A pair of bombings in Hyderabad late on Thursday left nearly 20 dead and many more injured. Reporting out of India, while remaining careful about attribution, is likening the attacks to tactics previously carried out by Indian Mujahideen (IM). IM is a designated terrorist group by several countries including the United States with suspected ties to Lashkar-e-Taiba (LeT) and ideological links to Al Qaeda. In addition to unfolding details about the attacks, there are also reports emerging that broad intelligence warnings were made several days prior to the bombings.
Analysis of open source reporting on the Indian Mujahideen reveals an extremely active period of arrests and scrutiny during the last three months. It also shows the complexity of the security challenge faced by India in unraveling a network of operatives across several groups including IM, LeT, and the Students Islamic Movement of India (SIMI) as well as the border of neighboring Pakistan. The timeline below shows events related to the IM taking place between December and Wednesday, February 20, one day prior to the attacks.
We’ll call out some of the crucial events that were known during the three months prior to the bombings:
- Dec 27 as reported by the New Indian Express: The Maharashtra Anti Terrorism Squad arrested three more members of Indian Mujahideen related to an August 1 bombing in Pune.
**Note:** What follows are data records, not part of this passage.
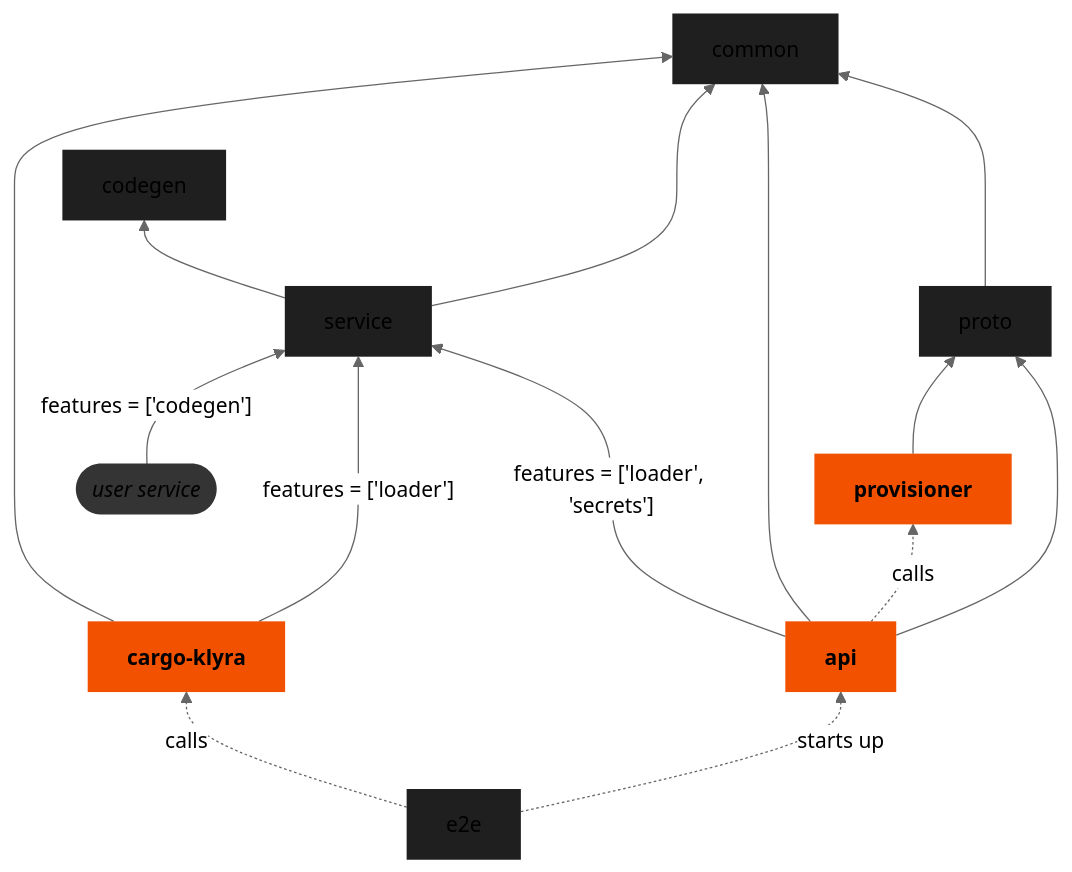
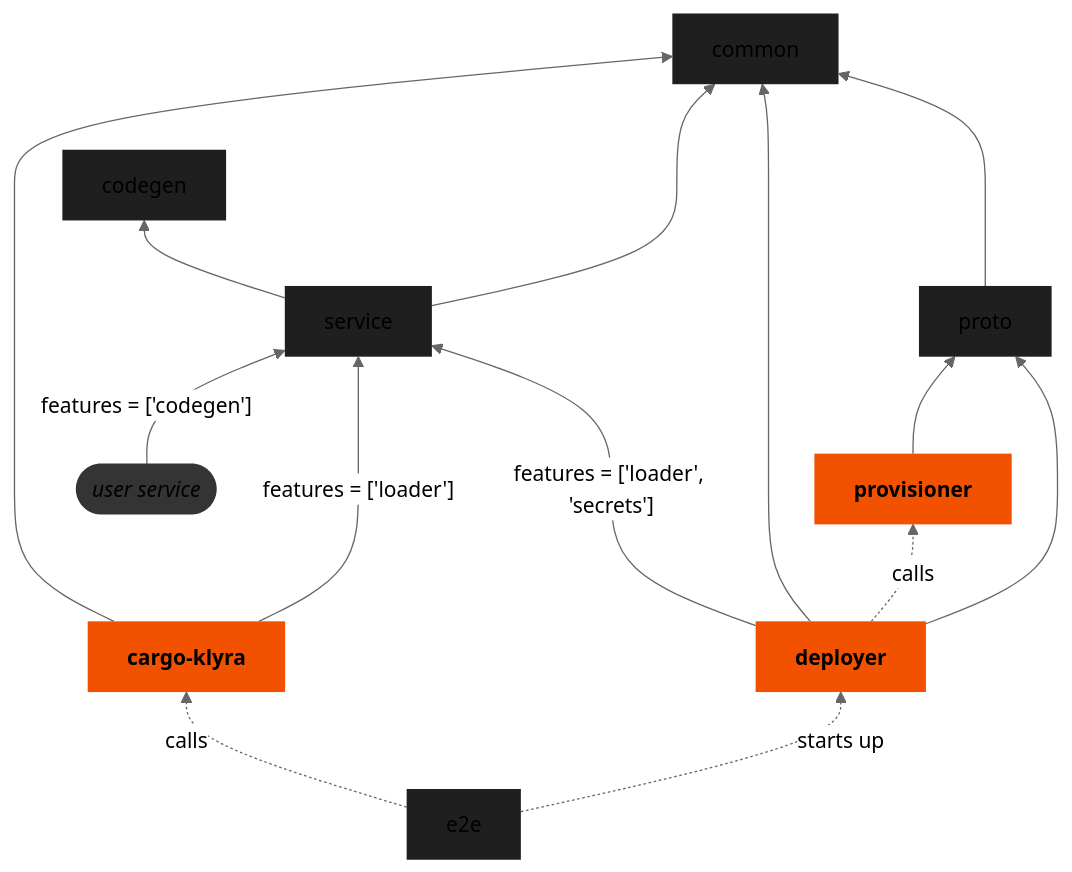
One commit to Klyra-project/Klyra changed the diagram in CONTRIBUTING.md. Above: the diagram before and after it, drawn with Mermaid (neutral theme). The commit also changed other lines of this file and 5 other files, not shown here.

Commit message:
refactor: rename `project` to `service` in deployer (#338)

````diff
--- a/CONTRIBUTING.md
+++ b/CONTRIBUTING.md
@@ -104,29 +104,29 @@
 ```mermaid
 graph BT
     classDef default fill:#1f1f1f,stroke-width:0;
     classDef binary fill:#f25100,font-weight:bold,stroke-width:0;
     classDef external fill:#343434,font-style:italic,stroke:#f25100;
 
-    api:::binary
+    deployer:::binary
     cargo-klyra:::binary
     common
     codegen
     e2e
     proto
     provisioner:::binary
     service
     user([user service]):::external
-    api --> proto
-    api -.->|calls| provisioner
+    deployer --> proto
+    deployer -.->|calls| provisioner
     service ---> common
-    api --> common
+    deployer --> common
     cargo-klyra --->|"features = ['loader']"| service
-    api -->|"features = ['loader', 'secrets']"| service
+    deployer -->|"features = ['loader', 'secrets']"| service
     cargo-klyra --> common
     service --> codegen
     proto ---> common
     provisioner --> proto
-    e2e -.->|starts up| api
+    e2e -.->|starts up| deployer
     e2e -.->|calls| cargo-klyra
     user -->|"features = ['codegen']"| service
 ```
````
Arrested were Sayyed Arif alias Kashif Biyabani, Munib Iqbal Memon, and Farooq Bagwan.
- January 18 as reported by Bhaskar: Delhi police were warned of a possible attack by Indian Mujahideen and Lashkar-e-Taiba in the capital on Republic Day. The holiday passed without incident.
- February 5 as reported by the Indian Express: The National Investigation Agency (NIA) arrested an alleged Indian Mujahideen operative Aftab Alam alias Farooq, who is reportedly an IED expert. He was already being held in Tihar Jail west of New Delhi.
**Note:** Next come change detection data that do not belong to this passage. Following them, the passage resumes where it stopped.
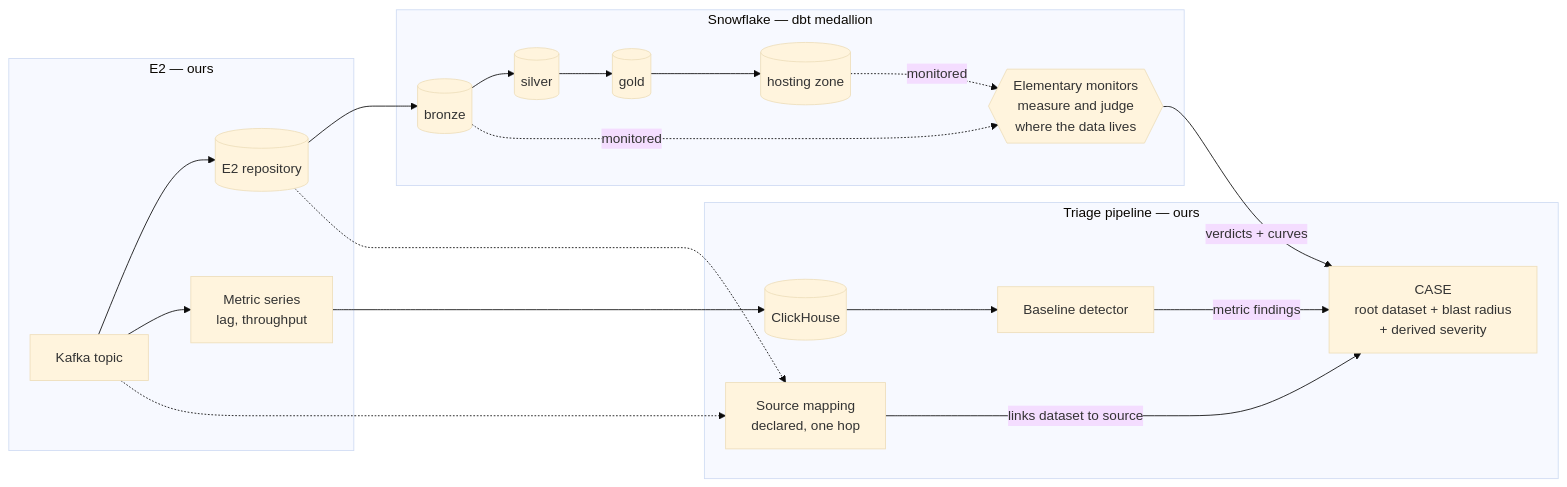
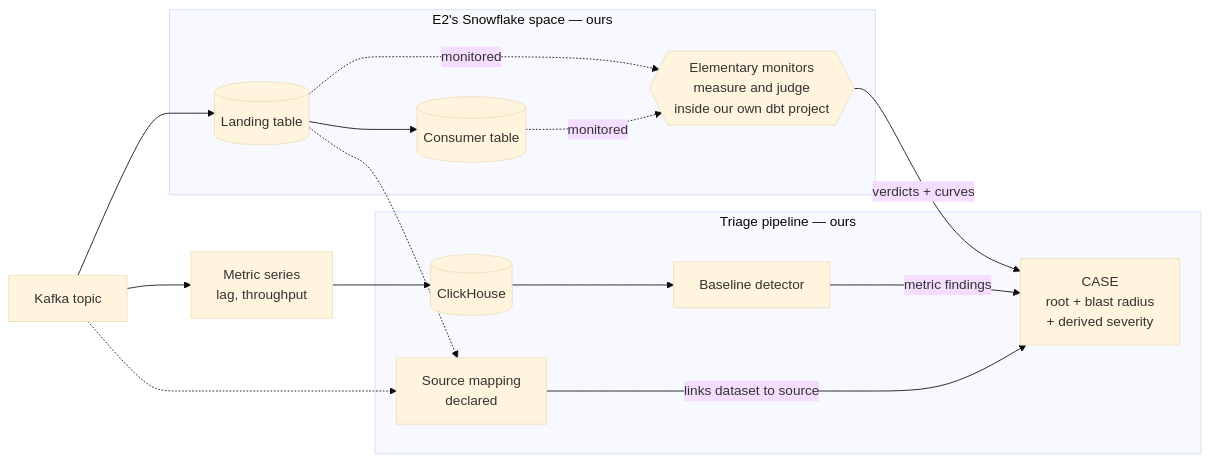
Before and after one commit to ssasvathan/aiops: the first of 2 diagrams in docs/proposal-dq-anomaly-detection-2026-09-22.md, drawn with Mermaid (base theme). The commit also changed other lines of this file and 1 other file, not shown here.

````diff
--- a/docs/proposal-dq-anomaly-detection-2026-09-22.md
+++ b/docs/proposal-dq-anomaly-detection-2026-09-22.md
@@ -35,36 +52,30 @@
 ```mermaid
 flowchart LR
-    subgraph E2P[E2 — ours]
-        T[Kafka topic]
-        R[(E2 repository)]
-        M[Metric series<br>lag, throughput]
-    end
+    T[Kafka topic]
 
-    subgraph SF[Snowflake — dbt medallion]
-        B[(bronze)]
-        S[(silver)]
-        G[(gold)]
-        H[(hosting zone)]
-        EL{{Elementary monitors<br>measure and judge<br>where the data lives}}
+    subgraph E2S[E2's Snowflake space — ours]
+        L[(Landing table)]
+        CT[(Consumer table)]
+        EL{{Elementary monitors<br>measure and judge<br>inside our own dbt project}}
     end
 
     subgraph TP[Triage pipeline — ours]
         CH[(ClickHouse)]
         D[Baseline detector]
-        SM[Source mapping<br>declared, one hop]
-        C[CASE<br>root dataset + blast radius<br>+ derived severity]
+        SM[Source mapping<br>declared]
+        C[CASE<br>root + blast radius<br>+ derived severity]
     end
 
-    T --> R --> B --> S --> G --> H
-    T --> M --> CH --> D
+    T --> L --> CT
+    T --> M[Metric series<br>lag, throughput] --> CH --> D
 
-    B -.monitored.-> EL
-    H -.monitored.-> EL
+    L -.monitored.-> EL
+    CT -.monitored.-> EL
 
     T -.-> SM
-    R -.-> SM
+    L -.-> SM
 
     EL -->|verdicts + curves| C
     D -->|metric findings| C
     SM -->|links dataset to source| C
 ```
````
One of the takeaways from this set of events is that Indian security organizations were well aware of threats and actively pursuing leads on known entities within the organization. A particular With an idea of what events related to the Indian Mujahideen preceded the attacks, we also want to sketch out alleged affiliations of the organization’s recognized leadership and head figures including brothers Riyaz Bhatkal (now known to have been briefly held by police in 2008) and Iqbal Bhatkal as well as Abdul Subhan Quereshi and Fasih Mohammad (now under arrest after being deported from Saudi Arabia).
The network of known affiliations to other individuals aside, there are some key points to be noted in considering what was available in the open source before the recent bombings. During June of 2012, reports allegations emerged that Pakistan’s ISI was protecting the Bhatkal brothers living in Karachi. After the arrest of Fasih Mohammed in October, charges filed by the Special Cell in the court of Chief Metropolitan Magistrate Vidya Prakash reportedly said that Mohammed and “LeT chief Zaki-ur-Rehman alias Lakhvi monitored the 26/11 attacks from a control room set up in Malir in Karachi, Pakistan.” There are also indications that bomb plots to be carried out in Hyderabad were prepared and approved well before the lighter weight August 1 bombing series in Pune based on intelligence gathered from an arrested IM member.
This quick summary of open source information available prior to yesterday’s bombings suggests that attention to key IM operations by Indian security forces may have delayed the attacks in Hyderabad. Still, the inability to ultimately prevent the attacks shows just how challenging a security scenario India faces with operatives interacting across groups (IM, LeT, and the banned SIMI) while receiving training and possibly protection across the border in Pakistan. We’ll go further into these issues during the weeks to come, but for now, we hope these tools from Recorded Future provide support to anyone following the still unfolding details of the tragic events in Hyderabad.